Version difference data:
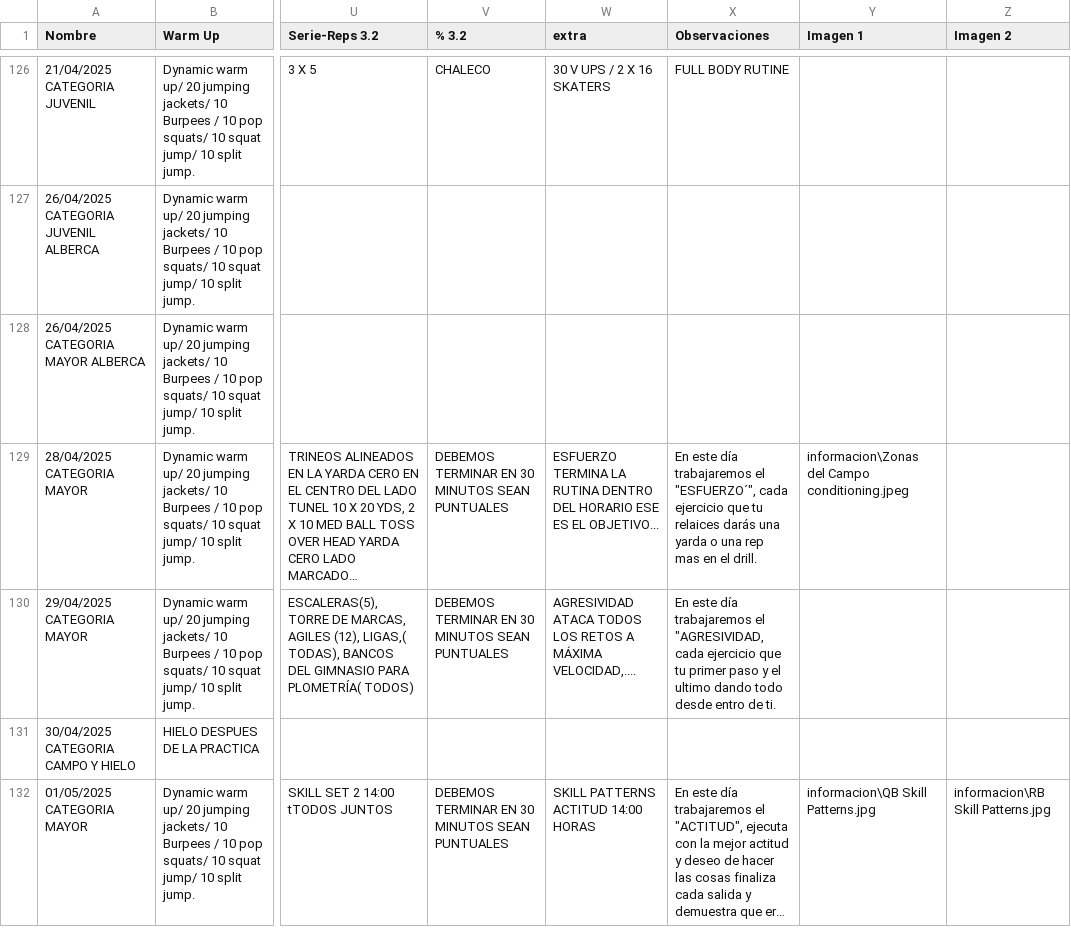
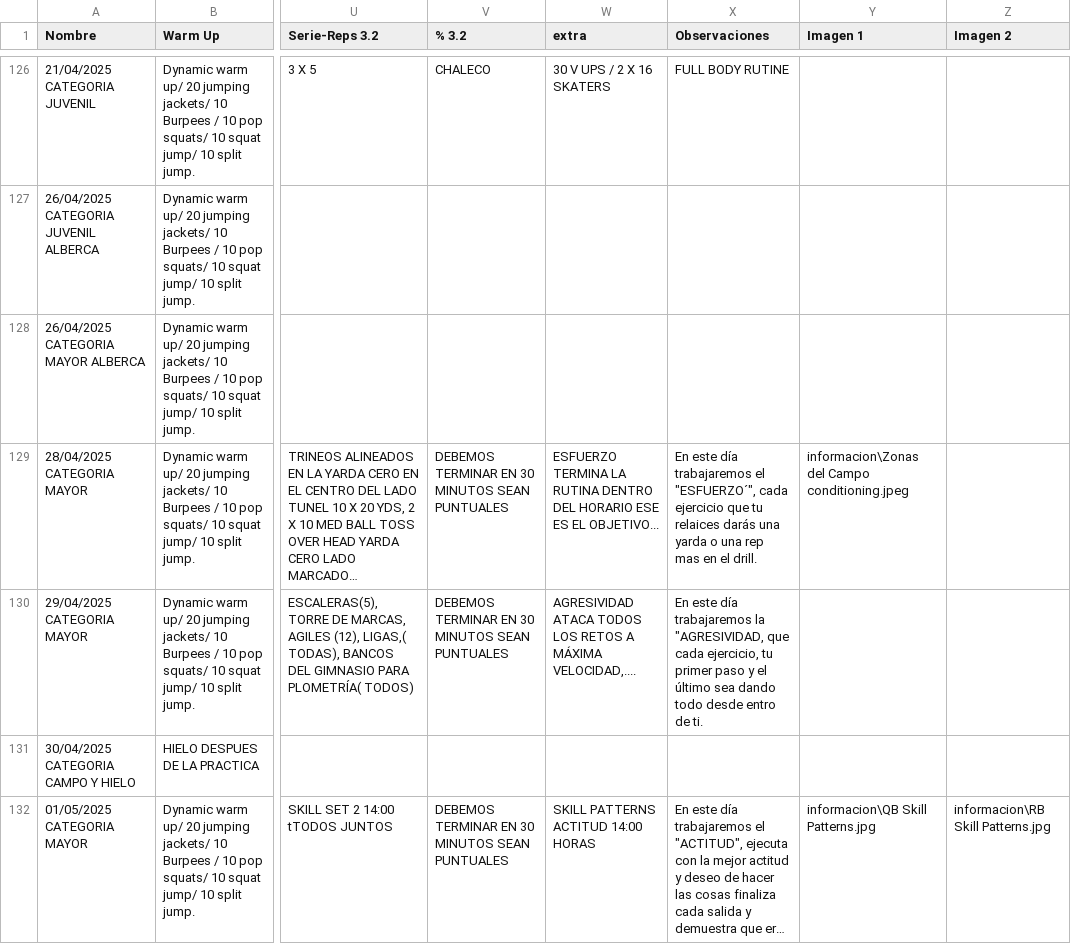
Before and after one commit to zagalseb/APPSVG, a TSV file: Rutinas.tsv, drawn as a sheet; only a part is shown, gaps mark what is left out; long unchanged cells end in …; the diff names each change by its address in the sheet, - before the commit and + after, or states it on an @@ line.

Commit message:
Add files via upload

```diff
--- a/Rutinas.tsv
+++ b/Rutinas.tsv
-X130 (Observaciones): …día trabajaremos el "AGRESIVIDAD, cada ejercicio que tu primer paso y el ultimo dando todo…
+X130 (Observaciones): …día trabajaremos la "AGRESIVIDAD, que cada ejercicio, tu primer paso y el último sea dando todo…
```
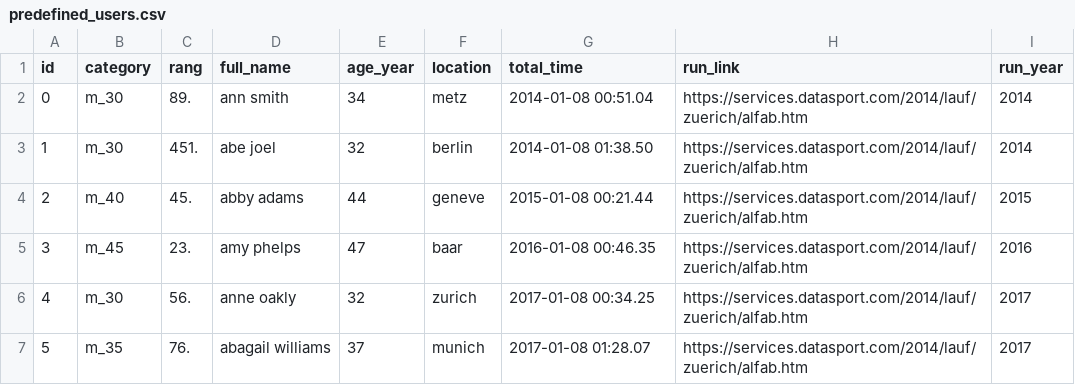
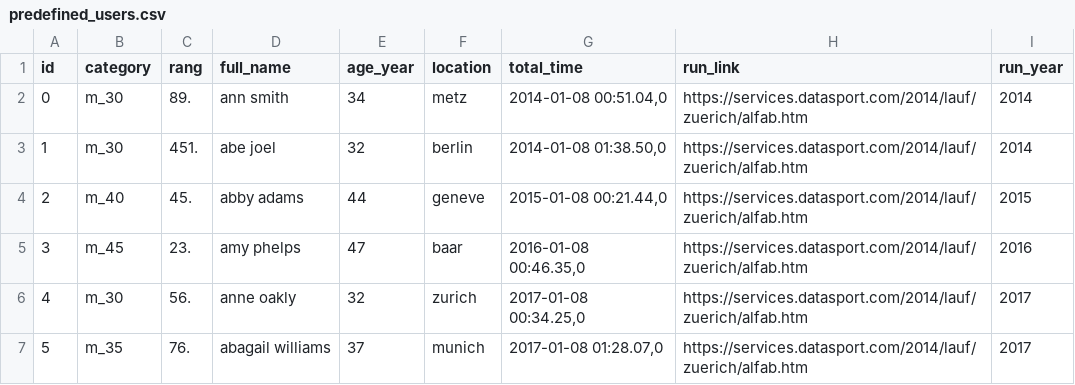
Before and after one commit to aloha-fim/kam_second, a CSV file: kam/static/data/predefined_users.csv, drawn as a sheet.

Commit message:
etl data format

```diff
--- a/kam/static/data/predefined_users.csv
+++ b/kam/static/data/predefined_users.csv
@@ -1,7 +1,7 @@
 id,category,rang,full_name,age_year,location,total_time,run_link,run_year
-0,m_30,89.,ann smith,34,metz,"2014-01-08 00:51.04",https://services.datasport.com/2014/lauf/zuerich/alfab.htm,2014
-1,m_30,451.,abe joel,32,berlin,"2014-01-08 01:38.50",https://services.datasport.com/2014/lauf/zuerich/alfab.htm,2014
-2,m_40,45.,abby adams,44,geneve,"2015-01-08 00:21.44",https://services.datasport.com/2014/lauf/zuerich/alfab.htm,2015
-3,m_45,23.,amy phelps,47,baar,"2016-01-08 00:46.35",https://services.datasport.com/2014/lauf/zuerich/alfab.htm,2016
-4,m_30,56.,anne oakly,32,zurich,"2017-01-08 00:34.25",https://services.datasport.com/2014/lauf/zuerich/alfab.htm,2017
-5,m_35,76.,abagail williams,37,munich,"2017-01-08 01:28.07",https://services.datasport.com/2014/lauf/zuerich/alfab.htm,2017
+0,m_30,89.,ann smith,34,metz,"2014-01-08 00:51.04,0",https://services.datasport.com/2014/lauf/zuerich/alfab.htm,2014
+1,m_30,451.,abe joel,32,berlin,"2014-01-08 01:38.50,0",https://services.datasport.com/2014/lauf/zuerich/alfab.htm,2014
+2,m_40,45.,abby adams,44,geneve,"2015-01-08 00:21.44,0",https://services.datasport.com/2014/lauf/zuerich/alfab.htm,2015
+3,m_45,23.,amy phelps,47,baar,"2016-01-08 00:46.35,0",https://services.datasport.com/2014/lauf/zuerich/alfab.htm,2016
+4,m_30,56.,anne oakly,32,zurich,"2017-01-08 00:34.25,0",https://services.datasport.com/2014/lauf/zuerich/alfab.htm,2017
+5,m_35,76.,abagail williams,37,munich,"2017-01-08 01:28.07,0",https://services.datasport.com/2014/lauf/zuerich/alfab.htm,2017
```
Also changed, not shown: 10 other files.
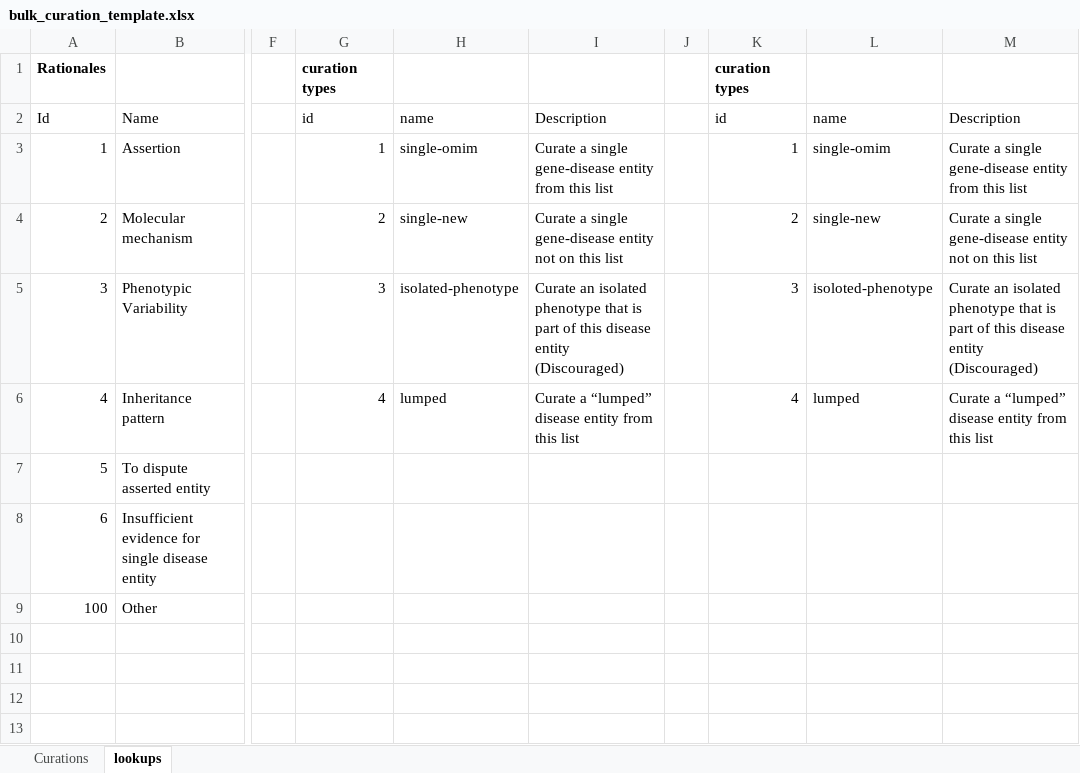
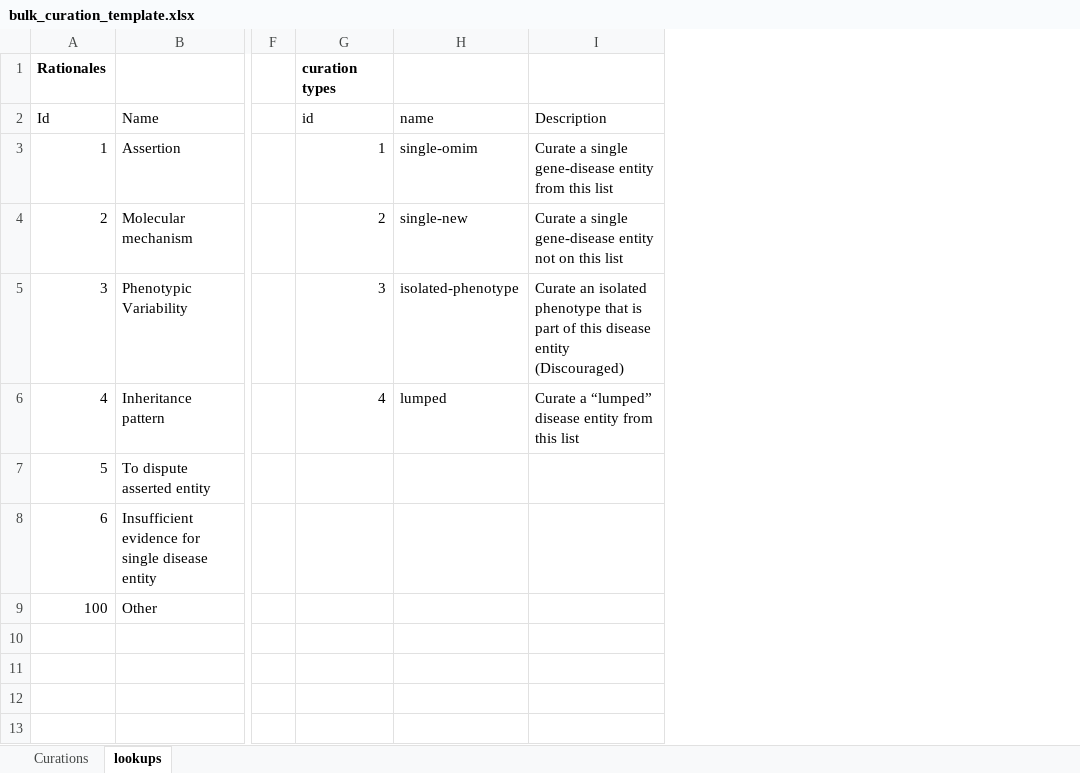
Before and after one commit to clingen-data-model/clingen-gene-tracker, an Excel workbook: public/files/bulk_curation_template.xlsx, sheet lookups, drawn as a sheet; only a part is shown, gaps mark what is left out; values as stored, in another font and other column widths than the file's, no borders; table styles not drawn; the diff names each change by its address in the sheet, - before the commit and + after, or states it on an @@ line.

Commit message:
fix bulk upload template

```diff
--- a/public/files/bulk_curation_template.xlsx (sheet lookups)
+++ b/public/files/bulk_curation_template.xlsx (sheet lookups)
-column J, empty
-column K, rows 1-6: curation types | id | 1 | 2 | 3 | 4
-column L, rows 2-6: name | single-omim | single-new | isoloted-phenotype | lumped
-column M, rows 2-6: Description | Curate a single gene-disease entity from this list | Curate a single gene-disease entity not on this list | Curate an isolated phenotype that is part of this disease entity (Discouraged) | Curate a “lumped” disease entity from this list
```
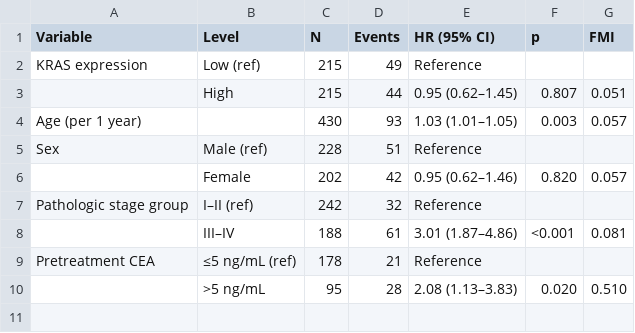
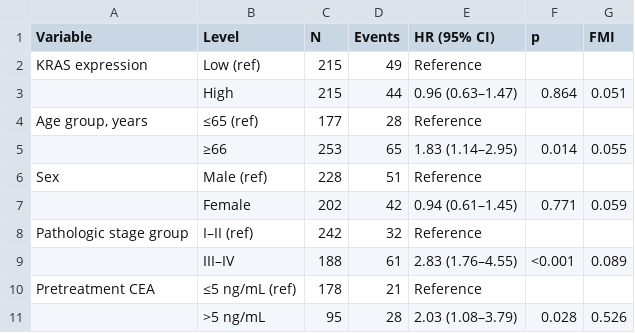
Before and after one commit to ahn2747/ROCK2_analysis, a CSV file: output/tables/COAD/MI/COAD_cox_multi_MI_KRAS.csv, drawn as a sheet.

```diff
--- a/output/tables/COAD/MI/COAD_cox_multi_MI_KRAS.csv
+++ b/output/tables/COAD/MI/COAD_cox_multi_MI_KRAS.csv
@@ -2,9 +2,10 @@
 "KRAS expression","Low (ref)",215,49,"Reference",,""
-"","High",215,44,"0.95 (0.62–1.45)","0.807","0.051"
-"Age (per 1 year)","",430,93,"1.03 (1.01–1.05)","0.003","0.057"
+"","High",215,44,"0.96 (0.63–1.47)","0.864","0.051"
+"Age group, years","≤65 (ref)",177,28,"Reference",,""
+"","≥66",253,65,"1.83 (1.14–2.95)","0.014","0.055"
 "Sex","Male (ref)",228,51,"Reference",,""
-"","Female",202,42,"0.95 (0.62–1.46)","0.820","0.057"
+"","Female",202,42,"0.94 (0.61–1.45)","0.771","0.059"
 "Pathologic stage group","I–II (ref)",242,32,"Reference",,""
-"","III–IV",188,61,"3.01 (1.87–4.86)","<0.001","0.081"
+"","III–IV",188,61,"2.83 (1.76–4.55)","<0.001","0.089"
 "Pretreatment CEA","≤5 ng/mL (ref)",178,21,"Reference",,""
-"",">5 ng/mL",95,28,"2.08 (1.13–3.83)","0.020","0.510"
+"",">5 ng/mL",95,28,"2.03 (1.08–3.79)","0.028","0.526"
```
Also changed, not shown: output/tables/COAD/MI/COAD_cox_multi_MI_APC.csv, output/tables/COAD/MI/COAD_cox_multi_MI_BRAF.csv, 44 other files.
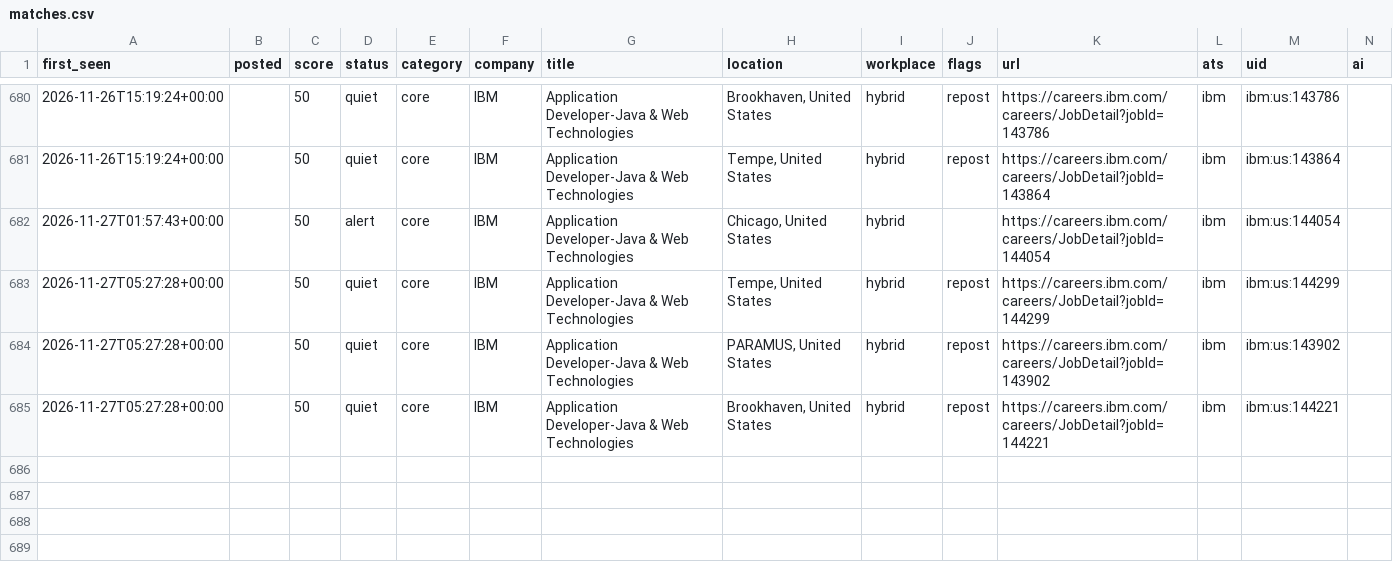
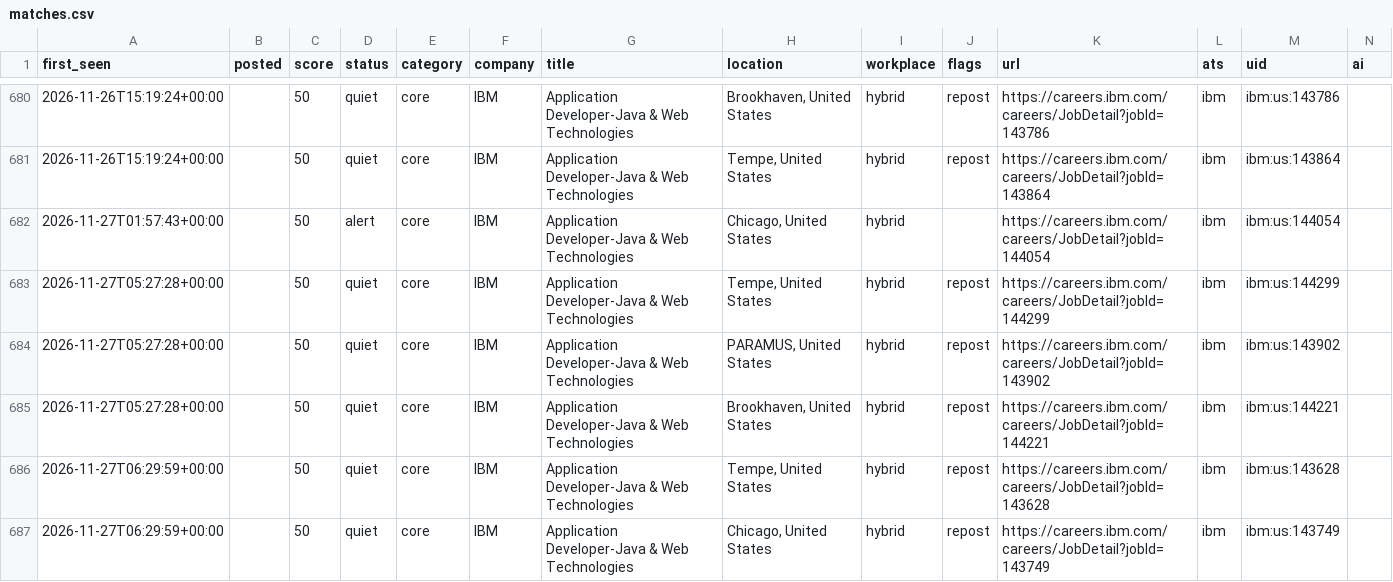
Before and after one commit to chandrakodali/job-radar, a CSV file: data/java/matches.csv, drawn as a sheet; only a part is shown, gaps mark what is left out; rows hold the shown columns only; the diff names each change by its address in the sheet, - before the commit and + after, or states it on an @@ line.

```diff
--- a/data/java/matches.csv
+++ b/data/java/matches.csv
+row 686: 2026-11-27T06:29:59+00:00 |  | 50 | quiet | core | IBM | Application Developer-Java & Web Technologies | Tempe, United States | hybrid | repost | https://careers.ibm.com/careers/JobDetail?jobId=143628 | ibm | ibm:us:143628
+row 687: 2026-11-27T06:29:59+00:00 |  | 50 | quiet | core | IBM | Application Developer-Java & Web Technologies | Chicago, United States | hybrid | repost | https://careers.ibm.com/careers/JobDetail?jobId=143749 | ibm | ibm:us:143749
```
Also changed, not shown: 3 other files.
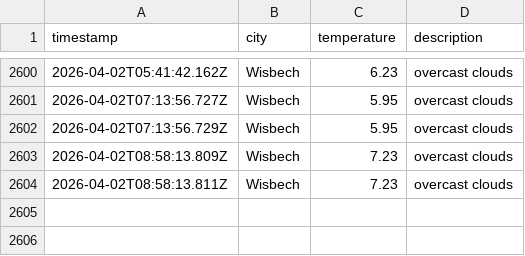
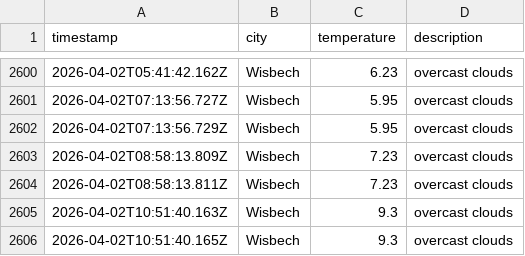
Before and after one commit to jamesYoungs4/New-Data-Weather-Ops, a CSV file: data/weather_log.csv, drawn as a sheet; only a part is shown, gaps mark what is left out.

```diff
--- a/data/weather_log.csv
+++ b/data/weather_log.csv
@@ -2604 +2604,3 @@ timestamp,city,temperature,description
 2026-04-02T08:58:13.811Z,Wisbech,7.23,overcast clouds
+2026-04-02T10:51:40.163Z,Wisbech,9.3,overcast clouds
+2026-04-02T10:51:40.165Z,Wisbech,9.3,overcast clouds
```
Also changed, not shown: 1 other file.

• Problem description:
Please output, exactly and with no pictures, only the lines from the one containing "Before and after one commit to chandrakodali/job-radar, a" through the final line of the records above.

• Completed task:
Before and after one commit to chandrakodali/job-radar, a CSV file: data/java/matches.csv, drawn as a sheet; only a part is shown, gaps mark what is left out; rows hold the shown columns only; the diff names each change by its address in the sheet, - before the commit and + after, or states it on an @@ line.

```diff
--- a/data/java/matches.csv
+++ b/data/java/matches.csv
+row 686: 2026-11-27T06:29:59+00:00 |  | 50 | quiet | core | IBM | Application Developer-Java & Web Technologies | Tempe, United States | hybrid | repost | https://careers.ibm.com/careers/JobDetail?jobId=143628 | ibm | ibm:us:143628
+row 687: 2026-11-27T06:29:59+00:00 |  | 50 | quiet | core | IBM | Application Developer-Java & Web Technologies | Chicago, United States | hybrid | repost | https://careers.ibm.com/careers/JobDetail?jobId=143749 | ibm | ibm:us:143749
```
Also changed, not shown: 3 other files.
Before and after one commit to jamesYoungs4/New-Data-Weather-Ops, a CSV file: data/weather_log.csv, drawn as a sheet; only a part is shown, gaps mark what is left out.

```diff
--- a/data/weather_log.csv
+++ b/data/weather_log.csv
@@ -2604 +2604,3 @@ timestamp,city,temperature,description
 2026-04-02T08:58:13.811Z,Wisbech,7.23,overcast clouds
+2026-04-02T10:51:40.163Z,Wisbech,9.3,overcast clouds
+2026-04-02T10:51:40.165Z,Wisbech,9.3,overcast clouds
```
Also changed, not shown: 1 other file.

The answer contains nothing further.